PROBLEM TO SOLVE: How many lines in the entries below contain "owner"? Answer with the number only.

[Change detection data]
☆ ☆ ☆ ☆

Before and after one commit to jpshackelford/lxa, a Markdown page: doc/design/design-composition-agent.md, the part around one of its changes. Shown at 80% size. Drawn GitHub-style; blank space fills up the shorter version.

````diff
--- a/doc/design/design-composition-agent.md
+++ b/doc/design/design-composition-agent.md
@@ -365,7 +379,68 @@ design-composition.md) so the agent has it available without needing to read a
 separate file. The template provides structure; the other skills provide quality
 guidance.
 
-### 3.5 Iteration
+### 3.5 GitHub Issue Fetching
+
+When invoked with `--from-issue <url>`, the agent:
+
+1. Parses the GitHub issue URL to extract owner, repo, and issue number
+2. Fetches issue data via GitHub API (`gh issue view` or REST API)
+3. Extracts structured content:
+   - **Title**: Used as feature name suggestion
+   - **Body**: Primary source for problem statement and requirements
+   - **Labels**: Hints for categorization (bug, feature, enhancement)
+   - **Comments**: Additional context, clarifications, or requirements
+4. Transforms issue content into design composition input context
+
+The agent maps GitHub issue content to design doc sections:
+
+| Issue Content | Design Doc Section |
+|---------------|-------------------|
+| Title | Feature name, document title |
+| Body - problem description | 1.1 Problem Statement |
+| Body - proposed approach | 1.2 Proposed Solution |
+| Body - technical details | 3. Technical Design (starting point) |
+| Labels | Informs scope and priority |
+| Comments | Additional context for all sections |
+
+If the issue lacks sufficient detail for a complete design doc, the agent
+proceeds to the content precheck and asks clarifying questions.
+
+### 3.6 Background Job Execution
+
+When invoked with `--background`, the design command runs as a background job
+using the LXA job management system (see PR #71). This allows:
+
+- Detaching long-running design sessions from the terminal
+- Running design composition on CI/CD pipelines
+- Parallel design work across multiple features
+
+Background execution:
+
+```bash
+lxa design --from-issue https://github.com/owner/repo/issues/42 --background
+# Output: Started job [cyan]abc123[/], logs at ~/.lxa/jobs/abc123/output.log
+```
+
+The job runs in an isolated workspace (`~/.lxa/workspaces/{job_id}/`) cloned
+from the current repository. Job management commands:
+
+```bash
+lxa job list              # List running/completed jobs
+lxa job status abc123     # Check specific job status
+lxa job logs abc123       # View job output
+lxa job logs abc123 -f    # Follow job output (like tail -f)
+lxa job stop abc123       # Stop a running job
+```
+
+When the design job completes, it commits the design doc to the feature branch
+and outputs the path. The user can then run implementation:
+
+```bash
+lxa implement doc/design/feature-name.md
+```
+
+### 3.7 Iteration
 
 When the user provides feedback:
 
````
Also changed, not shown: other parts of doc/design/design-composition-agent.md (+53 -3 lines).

☆ ☆ ☆ ☆

WORKED SOLUTION: 2